The recent article in Banking Strategies Online, "Three things you must consider when closing branches," (Oct. 10) omitted a key consideration: namely, how to preserve the personal relationships that developed between staff and customers at the closed branch.
Banking customers can be divided into three broad groups—Millennials, small business and commercial customers, and those of us retail customers outside (or inside) either cohort who would rather "press the flesh" at a local branch than use technology to transact business.
Millennials could care less about a branch location, since they can make deposits on their smartphones, use virtual banks and even arrange loans through the non-bank intermediaries that are flourishing on the Internet.
By contrast, the traditional customer places a value on personal interaction. And if there are alternate choices, that customer may not willingly move to another branch; or worse, the management at the closed branch may decide to take his or her "following" to a competitor.
Bankers fail to realize that banks are a "fungible" business, since they all deal in a similar product. Yes, marketing departments attempt to distinguish themselves from the competition and may attempt to lure customers via short-term promotions. But from a long-term perspective, personal interaction remains the key factor in customer retention. The assumption that customer loyalty is such that they willingly want to deal with new faces at a new branch is mistaken.
I have written a number of articles on the concept of Human Resource Accounting, including an article in a BAI predecessor publication (Magazine of Bank Administration, Dec 1972). In essence, HRA proponents argue that certain personnel costs represent an investment, not an expense of the current period.
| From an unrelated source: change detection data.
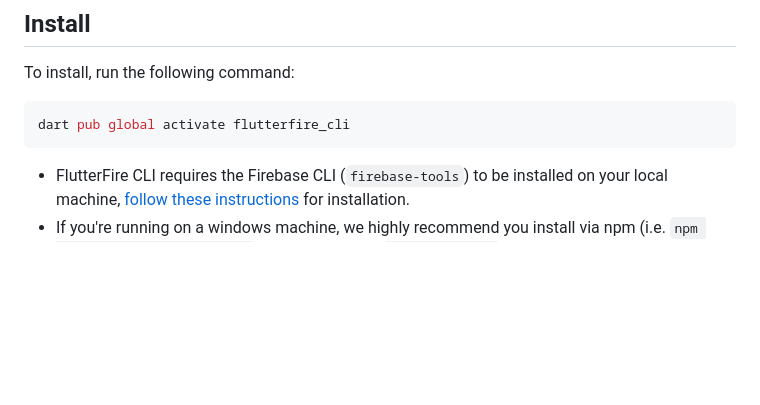
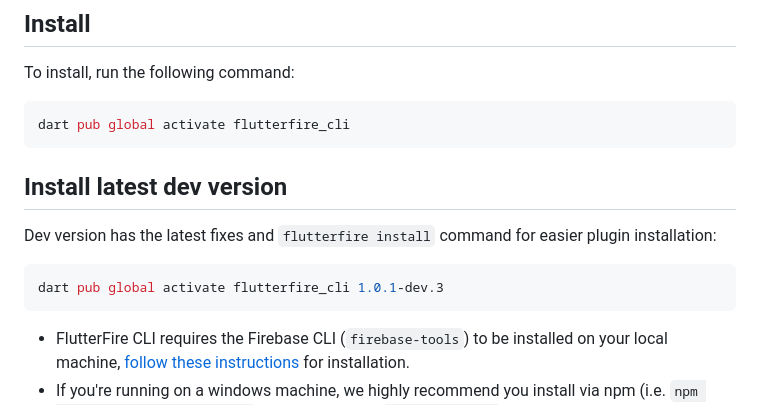
Before and after one commit to invertase/flutterfire_cli, a Markdown page: README.md, the part around the change. Drawn GitHub-style; blank space fills up the shorter version.

Commit message:
update README with dev release instructions

````diff
--- a/README.md
+++ b/README.md
@@ -41,6 +41,14 @@ To install, run the following command:
 
 ```bash
 dart pub global activate flutterfire_cli
+```
+
+## Install latest dev version
+
+Dev version has the latest fixes and `flutterfire install` command for easier plugin installation:
+
+```bash
+dart pub global activate flutterfire_cli 1.0.1-dev.3
 ```
 
 - FlutterFire CLI requires the Firebase CLI (`firebase-tools`) to be installed on your local machine, [follow these instructions](https://firebase.google.com/docs/cli) for installation.
````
At present, GAAP (a set of generally accepted accounting principles) does not permit that treatment in external financial statements. But there are exceptions—especially where the primary source of revenue is the competence of the staff (for example, a professional sports team or a management consulting firm).
Closing branches may produce immediate cost savings. But what about the investments made in training staff, tuition reimbursement, community organization memberships, and other costs incurred to attract customers? From personal experience, perhaps that is why my regional bank continues to operate a branch in an affluent area with a skeleton crew which, based on non-existent foot traffic, should have been closed long ago.
Yet as the part-time manager noted, that branch is the source of large deposits and there are two other competitors next door, so the decision was made to keep it open. It seems to me that if internal reports properly accounted for such staff "investments,” that would be an important factor in termination and branch closing decisions.
Marvin Weiss is a retired professor of accounting at the New York Institute of Technology. He holds a PhD from NYU's Graduate School of Business. His first contribution to BAI editorial, “Accounting for Human Resources,” ran in 1972.